Mindfulness; (definition based on study) “heightened sense of present centered self-awareness that fosters non-judgmental observations of emotions, bodily states, and other sensations in the attentional field, leading to mental well-being.”
A new study shows that meditation and mindfulness is very beneficial to patients who suffer from diabetes mellitus and coronary heart disease. Many mindfulness-based interventions have the ability to target negative cognition’s like thought suppression However, its ability to improve long-term conditions has gone untested.
This study used consecutive mixed methods, which measured change in both thought suppression and worry while also exploring areas of feasibility, acceptability and user experience as well. A focus group and in-depth interviews were also used within the study to gain feedback.
According to Dr. Peter Coventry, mindfulness is more beneficial to patients suffering from long-term conditions. He states, “Mindfulness based interventions appear to be an acceptable and effective way for some people with long term conditions to regain a sense of balance and self-determination in their lives by allowing them to accept their limitations and focus on what is achievable in the present rather than worrying about the past or what they might not be able to do in the future. In this sense it is a means to help people self-manage their illness and it has the potential to offer people long term benefits if practiced regularly and built into their daily routines.”
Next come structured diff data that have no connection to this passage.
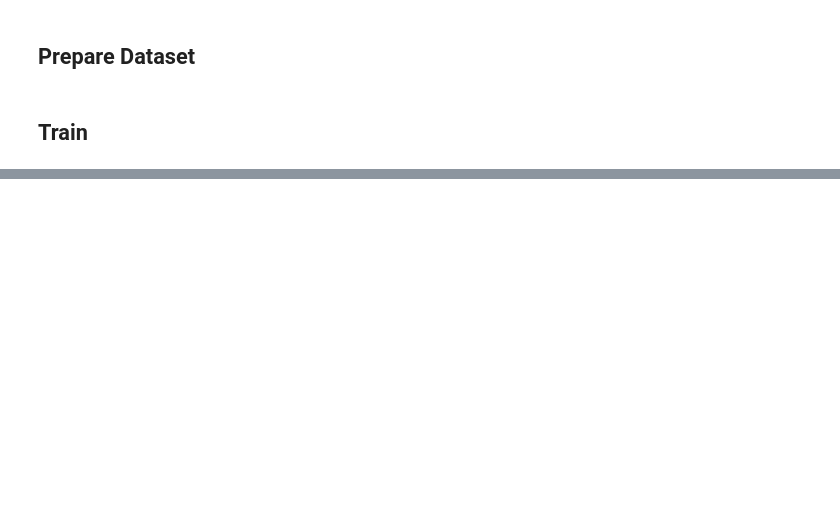
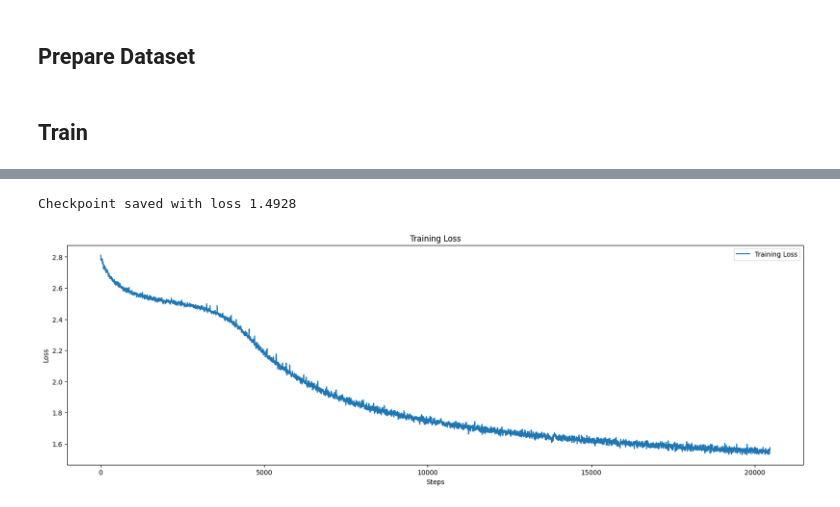
Before and after one commit to ethan-w-roland/AUNN, a Jupyter notebook: mixer.ipynb, the cells around one changed output, grey strips where cells are left out. Saved outputs shown, nothing was run; the diff lists cells and outputs as text; code cells hidden in the pictures; blank space fills up the shorter version.

```diff
--- a/mixer.ipynb
+++ b/mixer.ipynb
@@ -519,0 +626,8 @@ class VectorMLPMixer(nn.Module):
+# %%
+lr = 1e-4
+optimizer = optim.AdamW(model.parameters(), lr=lr)
+# %%
+pad_size = seq_len - (len(tokens) % seq_len) + 1 #we add one to account for x->y next-token-pred offset
+pad = [char2id[' ']] * pad_size
+train_data = torch.tensor(tokens + pad, dtype=torch.long).to(device)
+print(len(train_data))
@@ -519,0 +636,3 @@ class VectorMLPMixer(nn.Module):
+# %%
+losses = []
+accuracies = []
@@ -519,0 +698,31 @@ class VectorMLPMixer(nn.Module):
+# %%
+save_checkpoint(model, {
+    'vocab_size': vocab_size,
+    'hidden_dim': hidden_dim,
+    'seq_len': seq_len,
+    'num_blocks': num_blocks
+}, optimizer, losses, filename="shakespeare/checkpoints/mixer/checkpoint_tMLP.pth")
+# %% [output]
+Checkpoint saved with loss 1.4928
+# %%
+model, optimizer, losses = load_checkpoint("shakespeare/checkpoints/mixer/checkpoint_tMLP.pth")
+# %%
+# Plot the loss curve
+downsample = 1
+window = 10
+
+temp = []
+for epoch in losses[num_batches*2::downsample]:
+    avg = np.mean(epoch)
+    temp.append(avg)
+temp = np.convolve(temp, np.ones(window)/window, mode='valid')
+
+plt.figure(figsize=(20, 6))
+plt.plot(temp, label="Training Loss")
+plt.xlabel("Steps")
+plt.ylabel("Loss")
+plt.title("Training Loss")
+plt.legend()
+plt.show()
+# %% [output]
+[figure, added]
```
Also changed, not shown: parts of 20 cells of this notebook, 20 other files.
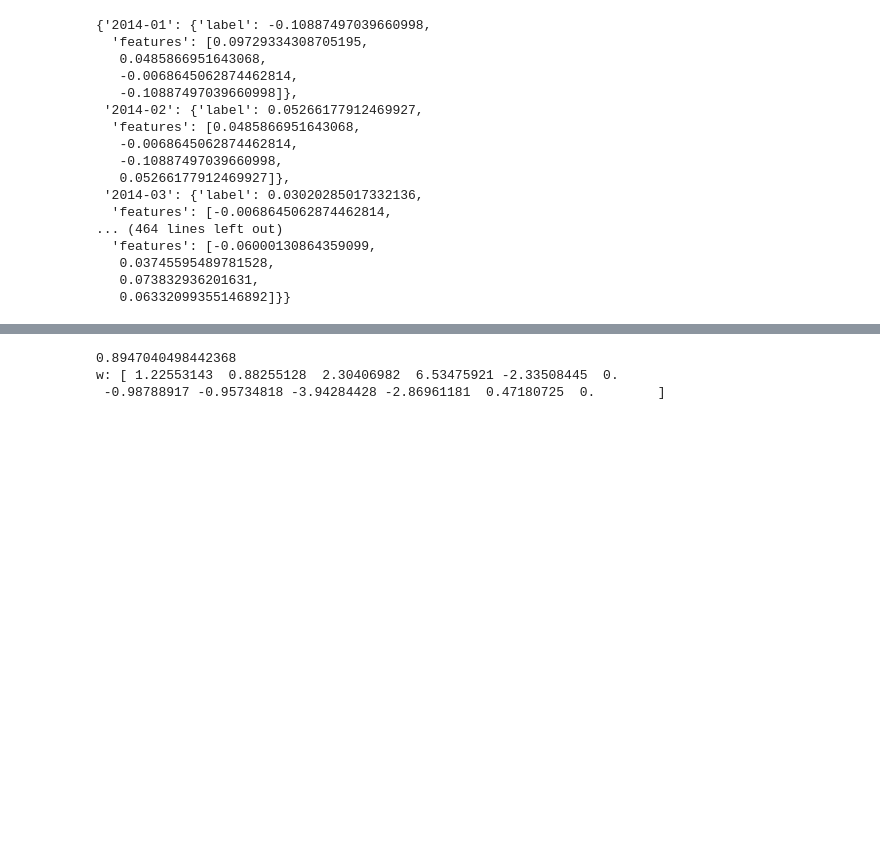
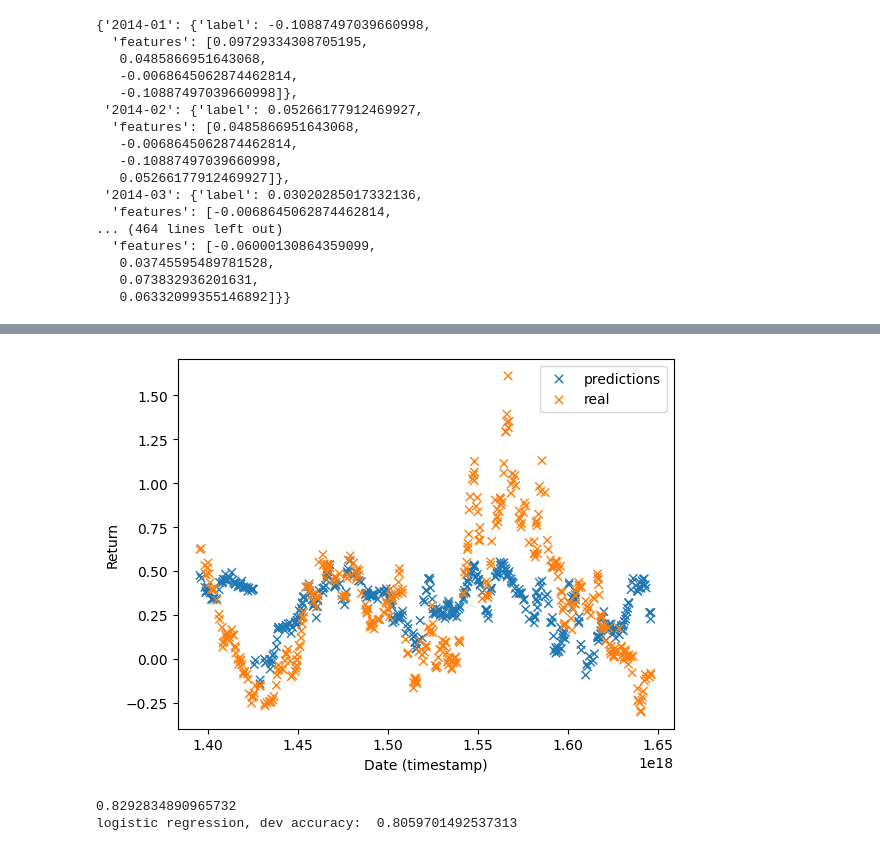
Before and after one commit to rithikp06/csci467-project, a Jupyter notebook: linear_regression.ipynb, the cells around one changed output, grey strips where cells are left out. Drawn from its saved outputs; the diff is of its cells as text; code cells hidden in the pictures; blank space fills up the shorter version.

```diff
--- a/linear_regression.ipynb
+++ b/linear_regression.ipynb
@@ -367,22 +373,40 @@ w: [-0.38624716  0.41775904 -0.16787791 -0.43727068  0.11940626  0.        ]
+# %%
+# plot linreg predictions
+dates = df_ml['Date'].to_numpy()
+preds = linreg_model.predict(X_dev)
+test_dates = pd.to_datetime(test_dates).astype(int)
+plt.scatter(test_dates.to_numpy(), preds, marker='x', linestyle='')
+plt.scatter(test_dates.to_numpy(), y_dev, marker='x', linestyle='')
+plt.legend(["predictions" , "real"])
+plt.xlabel("Date (timestamp)")
+plt.ylabel("Return")
+plt.show()
+# %% [output]
+[figure, added]
 # %%
 from sklearn.linear_model import LogisticRegression
 
-DEGREE = 2
+DEGREE = 7
 X_train, y_train = read_logistic_data(X_train_df, y_train_df)
 X_train = featurize(X_train, d=DEGREE)
 X_dev, y_dev = read_logistic_data(X_test_df, y_test_df)
 X_dev = featurize(X_dev, d=DEGREE)
 
-log_reg = LogisticRegression()  # No regularization
+log_reg = LogisticRegression(max_iter=200)  # No regularization
 reg = log_reg.fit(X_train, y_train)  # Train the model
 print(reg.score(X_train, y_train))
 w = log_reg.coef_.flatten()  # Weight vector
 # b = logreg_model.intercept_
-print('w:', w)
+
+def evaluate(model, X, y, name):
+  preds = model.predict(X)  # vector of size n
+  acc = np.mean(preds == y)
+  print(f'{name} accuracy: ', acc)
+
+evaluate(log_reg, X_dev, y_dev, "logistic regression, dev")
 # %% [output]
-0.8947040498442368
-w: [ 1.22553143  0.88255128  2.30406982  6.53475921 -2.33508445  0.
- -0.98788917 -0.95734818 -3.94284428 -2.86961181  0.47180725  0.        ]
+0.8292834890965732
+logistic regression, dev accuracy:  0.8059701492537313
 # %%
 # logistic regression accuracy
 
```
Also changed, not shown: parts of 6 cells of this notebook.
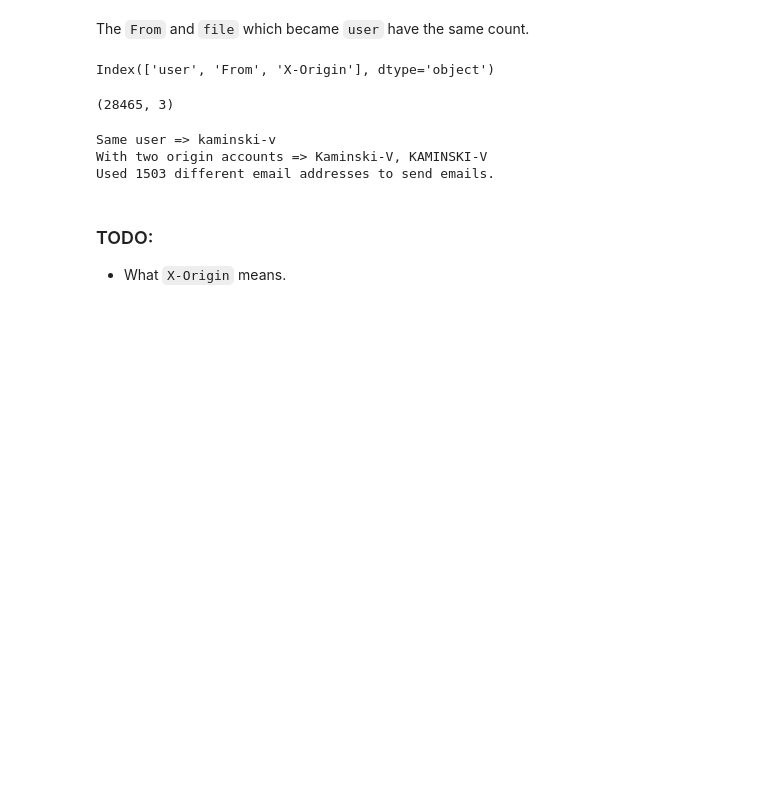
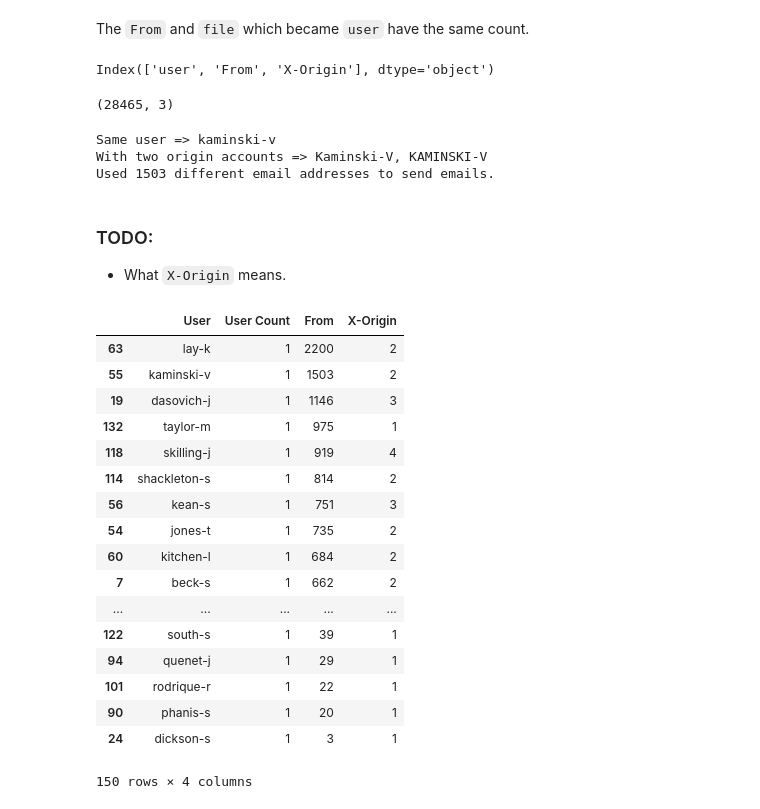
Before and after one commit to ural23/enron, a Jupyter notebook: Enron_Dataset_Analysis.ipynb, the cells around one changed output. Saved outputs shown, nothing was run; the diff lists cells and outputs as text; code cells hidden in the pictures; blank space fills up the shorter version.

```diff
--- a/Enron_Dataset_Analysis.ipynb
+++ b/Enron_Dataset_Analysis.ipynb
@@ -226,3 +180,34 @@ Used 1503 different email addresses to send emails.
 # %% [markdown]
 ### TODO:
 - What `X-Origin` means.
+# %%
+sub_df = df[['user', 'From', 'X-Origin']]
+sub_df = sub_df.groupby('user').nunique()
+sub_df.rename_axis('User', inplace=True)
+sub_df = sub_df.rename(columns={
+    'user': 'User Count'
+})
+sub_df.reset_index(inplace=True)
+sub_df = sub_df.rename(columns={
+    'user': 'User'
+})
+sub_df.sort_values('From', ascending=False)
+# %% [output]
+|  | User | User Count | From | X-Origin |
+| 63 | lay-k | 1 | 2200 | 2 |
+| 55 | kaminski-v | 1 | 1503 | 2 |
+| 19 | dasovich-j | 1 | 1146 | 3 |
+| 132 | taylor-m | 1 | 975 | 1 |
+| 118 | skilling-j | 1 | 919 | 4 |
+| 114 | shackleton-s | 1 | 814 | 2 |
+| 56 | kean-s | 1 | 751 | 3 |
+| 54 | jones-t | 1 | 735 | 2 |
+| 60 | kitchen-l | 1 | 684 | 2 |
+| 7 | beck-s | 1 | 662 | 2 |
+| ... | ... | ... | ... | ... |
+| 122 | south-s | 1 | 39 | 1 |
+| 94 | quenet-j | 1 | 29 | 1 |
+| 101 | rodrique-r | 1 | 22 | 1 |
+| 90 | phanis-s | 1 | 20 | 1 |
+| 24 | dickson-s | 1 | 3 | 1 |
+150 rows × 4 columns
```
Also changed, not shown: parts of 11 cells of this notebook.
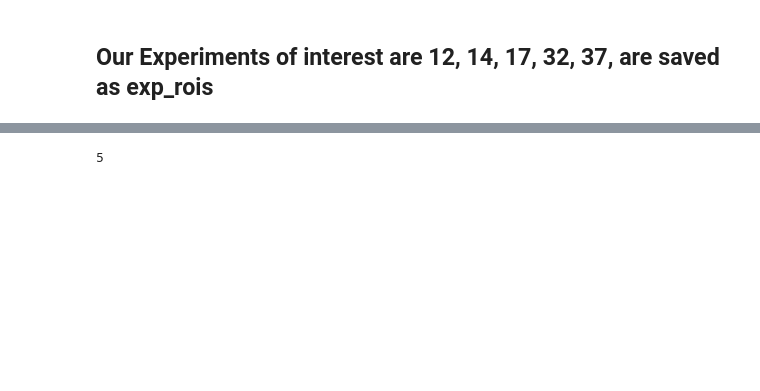
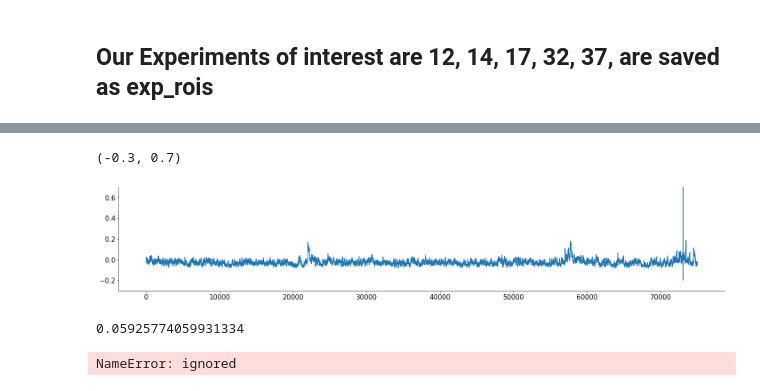
Before and after one commit to klaragerlei/GoatsOfAllTime, a Jupyter notebook: master_fernando.ipynb, the cells around one changed output, grey strips where cells are left out. Cells and saved outputs as stored; diff of their text form; code cells hidden in the pictures; blank space fills up the shorter version.

```diff
--- a/master_fernando.ipynb
+++ b/master_fernando.ipynb
@@ -168,10 +168,10 @@ Areas:['SUB', 'VISp', 'root', 'DG', 'VISam', 'LP', 'CA1', 'ILA', 'PL', 'ACA', 'M
 exp_rois = []
 for exp in range(len(alldat)):
     ROIs = unique_areas(alldat[exp]['brain_area'])
-    if 'BLA' in ROIs:
-      print (f"BLA recordings in this Exp: {exp}")
-      exp_rois.append(exp)
-    elif 'ZI' in ROIs:
+    # if 'BLA' in ROIs:
+    #   print (f"BLA recordings in this Exp: {exp}")
+    #   exp_rois.append(exp)
+    if 'ZI' in ROIs:
       print (f"ZI recordings in this Exp: {exp}")
       exp_rois.append(exp)
 # %% [output]
@@ -202,4 +192,18 @@ array([[7376. ,  875. , 3801.6],
-# %%
-len(data)
-# %% [output]
-5
+# %%
+pupil_1 = data[0]['pupil'][0].flatten()
+a = data[0]['pupil_passive'][0].flatten()
+b = pupil_1 - a.mean()
+# spikes_1 = data[0]['spks']
+
+# spikes_1 = spikes_1.sum(axis = 0)
+# spikes_1 = spikes_1.flatten()
+# %%
+plt.plot(b)
+plt.ylim(-0.3, 0.7)
+# %% [output]
+(-0.3, 0.7)
+[figure, added]
+# %%
+data[0]['pupil_passive'][0].flatten().mean()
+# %% [output]
+0.05925774059931334
@@ -206,3 +212,9 @@ len(data)
+# %%
+plt.plot(x.T)
+plt.ylim(-0.2, 0.5)
+# plt.xlim(0,350)
+# %% [output]
+NameError: ignored
 # %%
 #@title basic plots of population average
 
```
Also changed, not shown: parts of 4 cells of this notebook.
Both mindfulness and meditation methods have improved sleep and led to a greater relaxation experience. More doctors are also starting to consider it when it comes to approaches to illness and illness experience. A six-week mediation course saw that thought suppression and worry was reduced, which both feelings can cause stress, which can lead to other illnesses.